When I was born I was an immediate disappointment to my parents. Like all other babies, I think I was pretty adorable, but they were still disappointed because I was born a girl. They had waited seven years to have me because they were told by some religious person at the temple they attended that I would definitely be a boy if I was born in that year (appears that Paul the Octopus had better predictions with the footfall games). They doted on my older sister because she was their first born child, but they had such high hopes for me to be a boy to help carry on our family’s surname for future generations to come. Alas I am not. To make things worse, my aunt was pregnant the same time as my mom, and as luck would have it (or more like the father’s genes at play here), they gave us a boy cousin. Yes, my parents’ hopes were clearly dashed when I was born.

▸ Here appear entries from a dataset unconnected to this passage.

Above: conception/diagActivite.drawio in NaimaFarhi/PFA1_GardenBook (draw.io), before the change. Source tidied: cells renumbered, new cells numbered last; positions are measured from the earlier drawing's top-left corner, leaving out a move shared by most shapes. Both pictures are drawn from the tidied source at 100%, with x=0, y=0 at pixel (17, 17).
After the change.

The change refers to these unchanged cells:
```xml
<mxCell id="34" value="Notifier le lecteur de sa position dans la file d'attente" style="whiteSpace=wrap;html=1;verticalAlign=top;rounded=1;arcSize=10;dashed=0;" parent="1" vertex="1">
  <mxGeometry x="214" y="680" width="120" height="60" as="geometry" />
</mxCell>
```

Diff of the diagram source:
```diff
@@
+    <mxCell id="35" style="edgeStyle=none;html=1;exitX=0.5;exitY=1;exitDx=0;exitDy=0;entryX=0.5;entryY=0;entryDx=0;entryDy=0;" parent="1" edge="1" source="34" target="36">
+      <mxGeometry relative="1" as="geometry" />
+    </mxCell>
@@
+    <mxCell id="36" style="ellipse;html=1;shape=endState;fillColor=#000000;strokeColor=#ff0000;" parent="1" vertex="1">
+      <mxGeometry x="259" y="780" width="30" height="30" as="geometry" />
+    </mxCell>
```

Throughout my childhood, I tried to show my parents that having me was not a total devastating loss – I was fearless in doing things, excelled at school, never demanded for anything, and brought home lots of awards. But they never once said “I’m proud of you, Susan” or to let me know that whatever I have achieved even mattered to them. I do know for a fact that they love me, but they love me a bit “less than” just because I am a girl.

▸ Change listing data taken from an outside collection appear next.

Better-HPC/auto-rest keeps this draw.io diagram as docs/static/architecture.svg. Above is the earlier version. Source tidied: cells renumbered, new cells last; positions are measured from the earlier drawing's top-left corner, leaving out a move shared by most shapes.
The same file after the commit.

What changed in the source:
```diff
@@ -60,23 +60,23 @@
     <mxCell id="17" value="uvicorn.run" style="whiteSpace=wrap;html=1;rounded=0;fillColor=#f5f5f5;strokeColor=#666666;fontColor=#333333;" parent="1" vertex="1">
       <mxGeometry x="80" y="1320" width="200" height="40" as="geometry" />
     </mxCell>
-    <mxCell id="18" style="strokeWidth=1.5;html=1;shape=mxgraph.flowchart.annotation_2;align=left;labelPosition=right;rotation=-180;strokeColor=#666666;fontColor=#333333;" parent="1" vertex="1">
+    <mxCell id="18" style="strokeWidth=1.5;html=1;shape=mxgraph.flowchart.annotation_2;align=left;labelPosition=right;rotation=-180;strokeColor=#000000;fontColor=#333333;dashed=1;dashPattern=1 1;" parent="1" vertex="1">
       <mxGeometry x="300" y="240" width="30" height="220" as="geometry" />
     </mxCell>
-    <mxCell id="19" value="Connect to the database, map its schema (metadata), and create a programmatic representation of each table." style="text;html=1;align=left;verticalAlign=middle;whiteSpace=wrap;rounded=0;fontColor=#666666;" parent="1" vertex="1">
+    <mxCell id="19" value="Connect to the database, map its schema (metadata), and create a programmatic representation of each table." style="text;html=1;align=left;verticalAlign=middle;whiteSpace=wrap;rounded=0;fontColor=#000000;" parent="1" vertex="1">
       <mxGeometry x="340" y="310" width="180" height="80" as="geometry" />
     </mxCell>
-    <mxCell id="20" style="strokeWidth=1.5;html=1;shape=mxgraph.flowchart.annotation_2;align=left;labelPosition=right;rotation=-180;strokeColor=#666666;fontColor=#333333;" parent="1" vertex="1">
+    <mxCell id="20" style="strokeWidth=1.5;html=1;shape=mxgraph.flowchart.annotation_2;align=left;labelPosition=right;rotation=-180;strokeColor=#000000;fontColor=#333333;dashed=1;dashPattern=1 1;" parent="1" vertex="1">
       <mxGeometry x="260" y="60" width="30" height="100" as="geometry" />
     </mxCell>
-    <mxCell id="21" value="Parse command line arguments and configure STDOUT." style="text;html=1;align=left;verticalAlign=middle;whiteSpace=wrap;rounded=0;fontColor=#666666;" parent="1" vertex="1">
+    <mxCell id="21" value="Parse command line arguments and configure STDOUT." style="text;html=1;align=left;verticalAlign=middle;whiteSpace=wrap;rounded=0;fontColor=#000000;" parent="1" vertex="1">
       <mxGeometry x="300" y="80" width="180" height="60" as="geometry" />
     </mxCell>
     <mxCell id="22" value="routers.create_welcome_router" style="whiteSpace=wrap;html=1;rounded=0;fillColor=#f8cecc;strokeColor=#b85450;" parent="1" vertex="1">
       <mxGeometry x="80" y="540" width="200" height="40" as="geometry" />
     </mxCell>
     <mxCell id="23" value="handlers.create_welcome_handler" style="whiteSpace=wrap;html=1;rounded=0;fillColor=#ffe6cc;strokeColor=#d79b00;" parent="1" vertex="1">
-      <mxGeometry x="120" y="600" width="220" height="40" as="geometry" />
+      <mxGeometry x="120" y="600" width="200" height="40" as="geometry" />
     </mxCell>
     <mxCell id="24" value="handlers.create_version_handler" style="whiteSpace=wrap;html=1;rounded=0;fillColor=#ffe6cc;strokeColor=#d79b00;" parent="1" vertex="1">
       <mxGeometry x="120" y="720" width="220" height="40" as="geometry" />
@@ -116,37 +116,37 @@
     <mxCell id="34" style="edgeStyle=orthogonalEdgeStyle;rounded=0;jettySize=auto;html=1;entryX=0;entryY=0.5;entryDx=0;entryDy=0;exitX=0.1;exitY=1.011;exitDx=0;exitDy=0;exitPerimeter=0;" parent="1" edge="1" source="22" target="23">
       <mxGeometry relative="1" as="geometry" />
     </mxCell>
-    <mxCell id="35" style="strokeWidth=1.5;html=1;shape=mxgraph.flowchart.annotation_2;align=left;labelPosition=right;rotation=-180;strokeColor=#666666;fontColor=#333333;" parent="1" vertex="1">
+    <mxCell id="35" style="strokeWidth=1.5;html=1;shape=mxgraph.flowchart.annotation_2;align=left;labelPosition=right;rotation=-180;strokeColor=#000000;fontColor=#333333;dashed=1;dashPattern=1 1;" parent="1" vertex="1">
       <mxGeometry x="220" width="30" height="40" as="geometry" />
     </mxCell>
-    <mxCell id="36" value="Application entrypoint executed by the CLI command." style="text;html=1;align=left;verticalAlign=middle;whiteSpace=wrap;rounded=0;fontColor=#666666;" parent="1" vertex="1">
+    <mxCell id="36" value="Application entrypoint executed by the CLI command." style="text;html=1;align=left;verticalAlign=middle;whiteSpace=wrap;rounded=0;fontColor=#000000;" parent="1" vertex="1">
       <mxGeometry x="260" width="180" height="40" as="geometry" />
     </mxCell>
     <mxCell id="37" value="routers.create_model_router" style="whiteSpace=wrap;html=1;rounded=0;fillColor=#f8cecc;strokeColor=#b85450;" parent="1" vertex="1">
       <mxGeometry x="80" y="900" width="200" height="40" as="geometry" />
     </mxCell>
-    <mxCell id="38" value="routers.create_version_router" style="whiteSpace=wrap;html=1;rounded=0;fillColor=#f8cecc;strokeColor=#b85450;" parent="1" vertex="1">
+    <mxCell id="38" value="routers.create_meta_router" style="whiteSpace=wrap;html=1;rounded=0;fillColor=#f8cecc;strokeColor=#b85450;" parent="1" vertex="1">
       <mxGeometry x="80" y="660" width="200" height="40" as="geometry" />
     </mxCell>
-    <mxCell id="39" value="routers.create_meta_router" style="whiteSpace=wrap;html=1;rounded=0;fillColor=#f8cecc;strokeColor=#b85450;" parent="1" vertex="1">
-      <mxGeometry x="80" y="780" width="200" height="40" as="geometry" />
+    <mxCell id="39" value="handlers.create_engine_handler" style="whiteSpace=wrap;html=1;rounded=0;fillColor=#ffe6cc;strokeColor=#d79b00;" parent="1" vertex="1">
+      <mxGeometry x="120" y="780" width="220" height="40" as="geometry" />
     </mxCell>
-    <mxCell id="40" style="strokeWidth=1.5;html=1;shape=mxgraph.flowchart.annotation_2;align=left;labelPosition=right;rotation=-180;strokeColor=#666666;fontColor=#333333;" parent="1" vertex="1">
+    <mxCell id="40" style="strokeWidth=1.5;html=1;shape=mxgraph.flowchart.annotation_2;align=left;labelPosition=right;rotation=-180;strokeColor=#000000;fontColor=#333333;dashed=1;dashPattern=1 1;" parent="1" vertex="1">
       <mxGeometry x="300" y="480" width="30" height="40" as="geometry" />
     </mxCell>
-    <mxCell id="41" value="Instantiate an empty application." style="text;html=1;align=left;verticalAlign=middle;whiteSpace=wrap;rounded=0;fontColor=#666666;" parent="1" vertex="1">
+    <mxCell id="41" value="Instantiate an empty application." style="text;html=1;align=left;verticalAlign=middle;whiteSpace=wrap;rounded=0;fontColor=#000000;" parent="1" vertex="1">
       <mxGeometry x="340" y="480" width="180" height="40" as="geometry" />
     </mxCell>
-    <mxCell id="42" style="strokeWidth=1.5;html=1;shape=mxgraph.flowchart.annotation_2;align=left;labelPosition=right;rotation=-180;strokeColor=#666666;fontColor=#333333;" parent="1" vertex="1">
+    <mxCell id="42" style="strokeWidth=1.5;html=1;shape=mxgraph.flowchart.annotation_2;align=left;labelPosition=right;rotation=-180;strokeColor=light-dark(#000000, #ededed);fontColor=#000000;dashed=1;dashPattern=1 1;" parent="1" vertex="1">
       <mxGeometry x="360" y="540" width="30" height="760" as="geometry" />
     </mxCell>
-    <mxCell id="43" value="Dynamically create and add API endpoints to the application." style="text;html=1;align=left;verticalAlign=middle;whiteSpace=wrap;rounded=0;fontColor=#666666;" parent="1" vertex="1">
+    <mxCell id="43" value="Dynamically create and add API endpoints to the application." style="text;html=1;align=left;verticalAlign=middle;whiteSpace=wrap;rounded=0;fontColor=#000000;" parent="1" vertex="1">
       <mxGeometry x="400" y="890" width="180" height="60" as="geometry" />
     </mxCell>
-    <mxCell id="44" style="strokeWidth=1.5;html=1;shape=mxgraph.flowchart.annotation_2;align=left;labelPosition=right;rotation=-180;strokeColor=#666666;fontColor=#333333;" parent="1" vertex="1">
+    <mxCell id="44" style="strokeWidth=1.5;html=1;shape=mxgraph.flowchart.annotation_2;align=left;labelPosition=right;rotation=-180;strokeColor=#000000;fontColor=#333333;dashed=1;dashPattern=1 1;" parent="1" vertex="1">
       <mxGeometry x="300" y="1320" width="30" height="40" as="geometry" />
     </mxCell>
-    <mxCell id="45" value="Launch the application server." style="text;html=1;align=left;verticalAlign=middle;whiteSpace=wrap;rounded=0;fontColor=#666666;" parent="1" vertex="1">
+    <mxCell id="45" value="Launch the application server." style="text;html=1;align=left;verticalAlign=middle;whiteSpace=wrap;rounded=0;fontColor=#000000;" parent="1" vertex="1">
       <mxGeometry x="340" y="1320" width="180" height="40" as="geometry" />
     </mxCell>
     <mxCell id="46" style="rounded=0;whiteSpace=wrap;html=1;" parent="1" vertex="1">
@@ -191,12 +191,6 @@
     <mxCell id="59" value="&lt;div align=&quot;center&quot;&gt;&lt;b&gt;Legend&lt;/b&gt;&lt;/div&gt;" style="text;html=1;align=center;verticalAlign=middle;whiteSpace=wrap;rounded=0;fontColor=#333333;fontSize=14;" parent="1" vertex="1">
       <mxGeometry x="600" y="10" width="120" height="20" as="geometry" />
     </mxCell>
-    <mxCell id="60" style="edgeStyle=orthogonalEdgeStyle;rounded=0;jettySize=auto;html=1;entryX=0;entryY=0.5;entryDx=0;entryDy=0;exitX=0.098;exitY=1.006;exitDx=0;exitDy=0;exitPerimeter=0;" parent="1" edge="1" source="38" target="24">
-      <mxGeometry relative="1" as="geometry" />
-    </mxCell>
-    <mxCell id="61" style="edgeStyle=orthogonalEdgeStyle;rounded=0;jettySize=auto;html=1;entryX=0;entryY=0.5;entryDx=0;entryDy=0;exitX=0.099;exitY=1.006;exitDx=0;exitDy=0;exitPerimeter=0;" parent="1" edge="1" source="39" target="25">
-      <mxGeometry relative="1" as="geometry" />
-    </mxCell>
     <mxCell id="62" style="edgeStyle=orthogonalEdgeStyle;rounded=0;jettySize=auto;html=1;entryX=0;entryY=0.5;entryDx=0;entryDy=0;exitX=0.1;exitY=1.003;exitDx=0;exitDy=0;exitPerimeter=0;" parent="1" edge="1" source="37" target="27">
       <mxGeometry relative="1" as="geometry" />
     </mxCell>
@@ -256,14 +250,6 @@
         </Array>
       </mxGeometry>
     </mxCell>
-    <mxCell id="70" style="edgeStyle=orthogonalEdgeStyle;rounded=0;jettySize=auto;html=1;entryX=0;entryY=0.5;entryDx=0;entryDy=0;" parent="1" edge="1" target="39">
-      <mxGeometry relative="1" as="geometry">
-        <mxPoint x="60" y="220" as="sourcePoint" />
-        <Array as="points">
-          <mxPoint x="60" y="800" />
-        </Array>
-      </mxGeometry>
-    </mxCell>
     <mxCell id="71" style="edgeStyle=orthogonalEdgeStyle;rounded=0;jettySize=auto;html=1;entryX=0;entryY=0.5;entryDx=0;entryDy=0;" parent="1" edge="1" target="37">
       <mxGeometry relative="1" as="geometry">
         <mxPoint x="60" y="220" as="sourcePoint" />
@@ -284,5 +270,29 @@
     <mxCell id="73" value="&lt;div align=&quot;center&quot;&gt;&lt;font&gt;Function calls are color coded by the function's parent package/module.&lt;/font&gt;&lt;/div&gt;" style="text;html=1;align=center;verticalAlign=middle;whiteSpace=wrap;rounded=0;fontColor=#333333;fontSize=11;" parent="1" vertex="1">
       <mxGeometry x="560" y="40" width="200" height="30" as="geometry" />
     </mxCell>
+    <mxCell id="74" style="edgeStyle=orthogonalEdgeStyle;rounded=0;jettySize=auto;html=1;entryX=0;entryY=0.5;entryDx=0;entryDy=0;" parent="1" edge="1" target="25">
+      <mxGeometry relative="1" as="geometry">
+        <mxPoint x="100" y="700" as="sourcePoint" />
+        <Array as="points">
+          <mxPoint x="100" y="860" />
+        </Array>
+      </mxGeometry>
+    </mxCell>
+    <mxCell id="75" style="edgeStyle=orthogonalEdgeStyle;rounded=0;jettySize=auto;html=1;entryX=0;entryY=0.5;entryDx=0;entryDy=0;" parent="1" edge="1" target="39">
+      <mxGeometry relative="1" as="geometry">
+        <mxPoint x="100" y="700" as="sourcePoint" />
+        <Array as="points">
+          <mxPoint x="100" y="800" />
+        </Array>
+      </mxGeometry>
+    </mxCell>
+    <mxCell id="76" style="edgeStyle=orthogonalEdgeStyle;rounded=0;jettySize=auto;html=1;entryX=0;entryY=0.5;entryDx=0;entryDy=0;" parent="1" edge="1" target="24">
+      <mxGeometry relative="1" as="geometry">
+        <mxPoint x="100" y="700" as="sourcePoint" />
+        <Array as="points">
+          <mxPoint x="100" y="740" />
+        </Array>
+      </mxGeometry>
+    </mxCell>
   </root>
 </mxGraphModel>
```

They eventually had my brother five years after me and my sister and I were often told that we must always let him win in everything and never let any harm come to him. That did cause some resentment from his sisters who did not understand why he was so precious just because he was a boy. But I do adore my brother and would protect him from any harm coming his way, just because he is my younger sibling, as I do with my younger sister who came shortly after my brother.

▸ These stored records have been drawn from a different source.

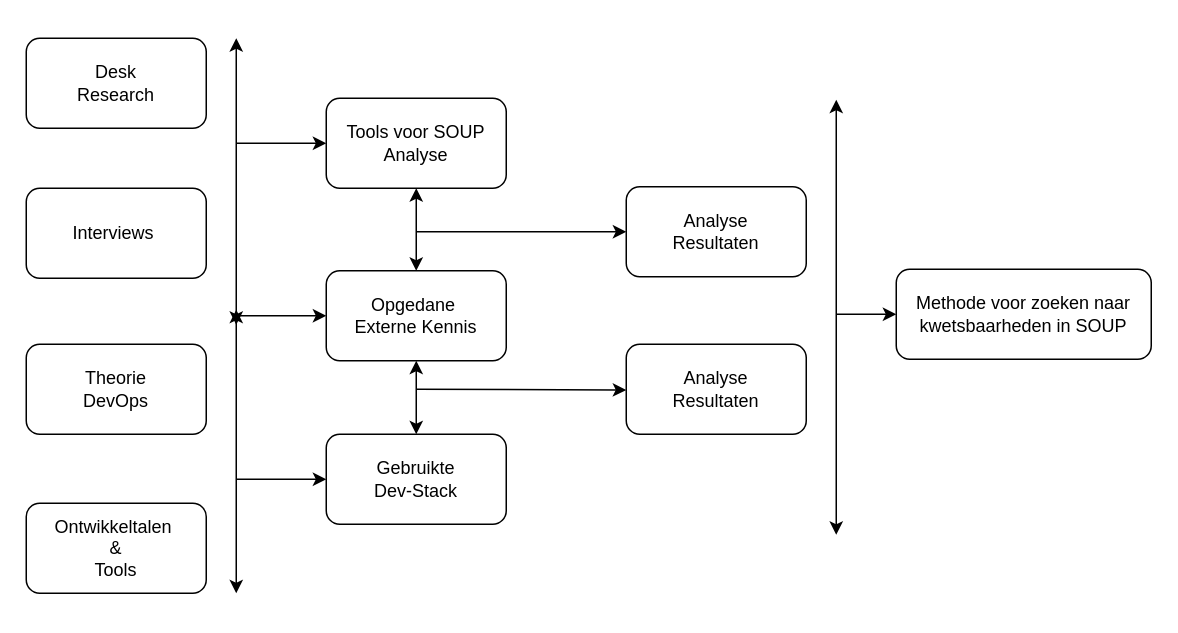
This is page "OndMdlSOUP" (5 of 9) of gfx/verslag graphix.drawio from codefink2020/afstudeerverslag, a draw.io file, before an edit. Source tidied: cells renumbered, new cells numbered last; positions are measured from the earlier drawing's top-left corner, leaving out a move shared by most shapes. Both pictures are drawn from the tidied source at 150%, with x=0, y=0 at pixel (26, 38).
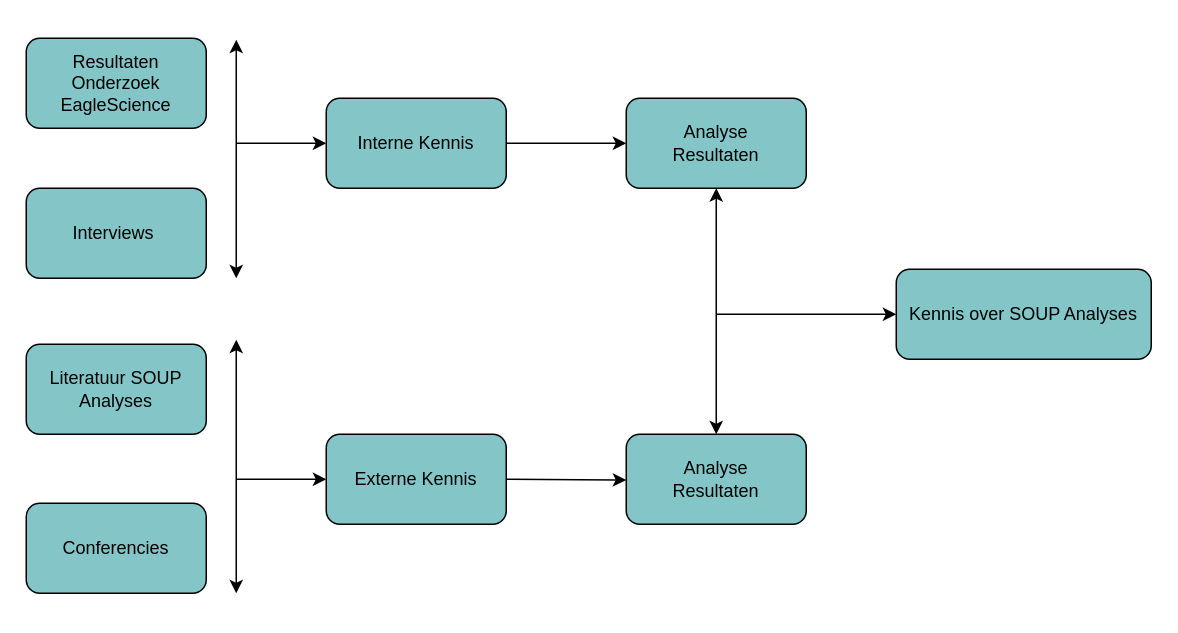
The same diagram, later.

What changed in the source:
```diff
@@
-    <mxCell id="2" value="Desk&lt;br&gt;Research" style="rounded=1;whiteSpace=wrap;html=1;" parent="1" vertex="1">
+    <mxCell id="2" value="Resultaten Onderzoek EagleScience" style="rounded=1;whiteSpace=wrap;html=1;fillColor=#84C6C8;" parent="1" vertex="1">
       <mxGeometry width="120" height="60" as="geometry" />
     </mxCell>
-    <mxCell id="3" value="Interviews&amp;nbsp;" style="rounded=1;whiteSpace=wrap;html=1;" parent="1" vertex="1">
+    <mxCell id="3" value="Interviews&amp;nbsp;" style="rounded=1;whiteSpace=wrap;html=1;fillColor=#84C6C8;" parent="1" vertex="1">
       <mxGeometry y="100" width="120" height="60" as="geometry" />
     </mxCell>
-    <mxCell id="4" value="Theorie &lt;br&gt;DevOps" style="rounded=1;whiteSpace=wrap;html=1;" parent="1" vertex="1">
+    <mxCell id="4" value="Literatuur SOUP Analyses" style="rounded=1;whiteSpace=wrap;html=1;fillColor=#84C6C8;" parent="1" vertex="1">
       <mxGeometry y="204" width="120" height="60" as="geometry" />
     </mxCell>
-    <mxCell id="5" value="Ontwikkeltalen&amp;nbsp;&lt;br&gt;&amp;amp;&lt;br&gt;Tools" style="rounded=1;whiteSpace=wrap;html=1;" parent="1" vertex="1">
+    <mxCell id="5" value="Conferencies" style="rounded=1;whiteSpace=wrap;html=1;fillColor=#84C6C8;" parent="1" vertex="1">
       <mxGeometry y="310" width="120" height="60" as="geometry" />
     </mxCell>
     <mxCell id="6" style="endArrow=classic;startArrow=classic;html=1;" parent="1" edge="1">
       <mxGeometry relative="1" as="geometry">
         <mxPoint x="140" y="370" as="sourcePoint" />
-        <mxPoint x="140" y="181" as="targetPoint" />
+        <mxPoint x="140" y="201" as="targetPoint" />
       </mxGeometry>
     </mxCell>
-    <mxCell id="7" value="Opgedane&amp;nbsp;&lt;br&gt;Externe Kennis" style="rounded=1;whiteSpace=wrap;html=1;" parent="1" vertex="1">
-      <mxGeometry x="200" y="155" width="120" height="60" as="geometry" />
-    </mxCell>
@@
-    <mxCell id="9" value="Methode voor zoeken naar kwetsbaarheden in SOUP" style="rounded=1;whiteSpace=wrap;html=1;" parent="1" vertex="1">
+    <mxCell id="9" value="Kennis over SOUP Analyses" style="rounded=1;whiteSpace=wrap;html=1;fillColor=#84C6C8;" parent="1" vertex="1">
       <mxGeometry x="580" y="154" width="170" height="60" as="geometry" />
     </mxCell>
-    <mxCell id="10" value="Analyse&lt;br&gt;Resultaten" style="rounded=1;whiteSpace=wrap;html=1;" parent="1" vertex="1">
-      <mxGeometry x="400" y="99" width="120" height="60" as="geometry" />
+    <mxCell id="10" value="Analyse&lt;br&gt;Resultaten" style="rounded=1;whiteSpace=wrap;html=1;fillColor=#84C6C8;" parent="1" vertex="1">
+      <mxGeometry x="400" y="40" width="120" height="60" as="geometry" />
     </mxCell>
-    <mxCell id="11" value="Analyse&lt;br&gt;Resultaten" style="rounded=1;whiteSpace=wrap;html=1;" parent="1" vertex="1">
-      <mxGeometry x="400" y="204" width="120" height="60" as="geometry" />
+    <mxCell id="11" value="Analyse&lt;br&gt;Resultaten" style="rounded=1;whiteSpace=wrap;html=1;fillColor=#84C6C8;" parent="1" vertex="1">
+      <mxGeometry x="400" y="264" width="120" height="60" as="geometry" />
     </mxCell>
-    <mxCell id="12" style="endArrow=classic;startArrow=classic;html=1;" parent="1" edge="1">
-      <mxGeometry relative="1" as="geometry">
-        <mxPoint x="540" y="331" as="sourcePoint" />
-        <mxPoint x="540" y="41" as="targetPoint" />
-      </mxGeometry>
+    <mxCell id="12" style="endArrow=classic;startArrow=classic;html=1;exitX=0.5;exitY=0;exitDx=0;exitDy=0;entryX=0.5;entryY=1;entryDx=0;entryDy=0;" parent="1" edge="1" source="11" target="10">
+      <mxGeometry relative="1" as="geometry" />
     </mxCell>
     <mxCell id="13" style="endArrow=classic;html=1;entryX=0;entryY=0.5;entryDx=0;entryDy=0;" parent="1" edge="1">
       <mxGeometry relative="1" as="geometry">
-        <mxPoint x="540" y="184" as="sourcePoint" />
+        <mxPoint x="460" y="184" as="sourcePoint" />
         <mxPoint x="580" y="184" as="targetPoint" />
       </mxGeometry>
     </mxCell>
-    <mxCell id="14" value="Tools voor SOUP&lt;br&gt;Analyse" style="rounded=1;whiteSpace=wrap;html=1;" parent="1" vertex="1">
+    <mxCell id="14" value="Interne Kennis" style="rounded=1;whiteSpace=wrap;html=1;fillColor=#84C6C8;" parent="1" vertex="1">
       <mxGeometry x="200" y="40" width="120" height="60" as="geometry" />
     </mxCell>
-    <mxCell id="15" value="Gebruikte &lt;br&gt;Dev-Stack" style="rounded=1;whiteSpace=wrap;html=1;" parent="1" vertex="1">
+    <mxCell id="15" value="Externe Kennis" style="rounded=1;whiteSpace=wrap;html=1;fillColor=#84C6C8;" parent="1" vertex="1">
       <mxGeometry x="200" y="264" width="120" height="60" as="geometry" />
     </mxCell>
-    <mxCell id="16" style="endArrow=classic;startArrow=classic;html=1;entryX=0.5;entryY=1;entryDx=0;entryDy=0;" parent="1" edge="1" source="7" target="14">
-      <mxGeometry relative="1" as="geometry" />
-    </mxCell>
-    <mxCell id="17" style="endArrow=classic;html=1;entryX=0;entryY=0.5;entryDx=0;entryDy=0;" parent="1" edge="1">
-      <mxGeometry relative="1" as="geometry">
-        <mxPoint x="260" y="129" as="sourcePoint" />
-        <mxPoint x="400" y="129" as="targetPoint" />
-      </mxGeometry>
+    <mxCell id="17" style="endArrow=classic;html=1;entryX=0;entryY=0.5;entryDx=0;entryDy=0;exitX=1;exitY=0.5;exitDx=0;exitDy=0;" parent="1" edge="1" source="14" target="10">
+      <mxGeometry relative="1" as="geometry" />
     </mxCell>
-    <mxCell id="18" style="endArrow=classic;startArrow=classic;html=1;entryX=0.5;entryY=1;entryDx=0;entryDy=0;exitX=0.5;exitY=0;exitDx=0;exitDy=0;" parent="1" edge="1" source="15" target="7">
-      <mxGeometry relative="1" as="geometry" />
-    </mxCell>
-    <mxCell id="19" style="endArrow=classic;html=1;entryX=0;entryY=0.508;entryDx=0;entryDy=0;entryPerimeter=0;" parent="1" edge="1" target="11">
-      <mxGeometry relative="1" as="geometry">
-        <mxPoint x="260" y="234" as="sourcePoint" />
-      </mxGeometry>
+    <mxCell id="19" style="endArrow=classic;html=1;entryX=0;entryY=0.508;entryDx=0;entryDy=0;entryPerimeter=0;exitX=1;exitY=0.5;exitDx=0;exitDy=0;" parent="1" edge="1" source="15" target="11">
+      <mxGeometry relative="1" as="geometry" />
     </mxCell>
-    <mxCell id="20" style="endArrow=classic;startArrow=classic;html=1;" parent="1" edge="1">
-      <mxGeometry relative="1" as="geometry">
-        <mxPoint x="140" y="191" as="sourcePoint" />
-        <mxPoint x="140" as="targetPoint" />
-      </mxGeometry>
-    </mxCell>
-    <mxCell id="21" style="endArrow=classic;html=1;entryX=0;entryY=0.5;entryDx=0;entryDy=0;" parent="1" edge="1" target="14">
-      <mxGeometry relative="1" as="geometry">
-        <mxPoint x="140" y="70" as="sourcePoint" />
-      </mxGeometry>
-    </mxCell>
-    <mxCell id="22" style="endArrow=classic;html=1;entryX=0;entryY=0.5;entryDx=0;entryDy=0;" parent="1" edge="1" target="7">
-      <mxGeometry relative="1" as="geometry">
-        <mxPoint x="140" y="185" as="sourcePoint" />
-      </mxGeometry>
-    </mxCell>
+    <mxCell id="23" style="endArrow=classic;startArrow=classic;html=1;" parent="1" edge="1">
+      <mxGeometry relative="1" as="geometry">
+        <mxPoint x="140" y="160" as="sourcePoint" />
+        <mxPoint x="140" y="1" as="targetPoint" />
+      </mxGeometry>
+    </mxCell>
+    <mxCell id="24" style="endArrow=classic;html=1;entryX=0;entryY=0.5;entryDx=0;entryDy=0;" parent="1" edge="1" target="14">
+      <mxGeometry relative="1" as="geometry">
+        <mxPoint x="140" y="70" as="sourcePoint" />
+      </mxGeometry>
+    </mxCell>
```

I believe this is one of the major reasons why I am so passionate about women’s empowerment today, and that being a woman does not make us “less than” in any way. We should have the same opportunities to be leaders, to be paid the same, to be given a seat at the big table, to be allowed to amplify our voices and to lift up other women along the way.
No matter what I did, I could never get my parents to fully appreciate or love me like they do with my brother. With that life lesson, I also came to understand that we could not fully control what others think or feel about us, whether it’s our parents, colleagues, friends or even bosses. However, we should certainly strive to bring our best selves to everything we do, not for the sake of anyone else but for the sake of our own happiness and satisfaction.
You may often hear me say that I am my worst enemy and my best champion. But whichever end I land on, it’s all me and my own doing. I take pride in my accomplishments and I take responsibility for my failures. I want all the women out there to know this – that no matter what circumstances you came from or where you are at this moment in your lives, you are strong, powerful and no one can take that away from you.
People may ask why I would forgive my parents for loving me “less than” my brother. It is because I do love them for giving me life, giving me my amazing siblings, and inspiring me in many other ways to be strong and independent, despite their unfortunate limiting belief that boys are somehow better than girls. I am truly grateful for all they have done for me and the opportunities they have given me in life. But more importantly, by forgiving them, the unfairness I had felt when I was young no longer holds any power over me so that I am free to move on.
So the next time you hear me speak passionately on the importance of women’s empowerment, can I say that I blame it on my parents?
Founder & CEO
The Koa Club
Be Brave. Be Koa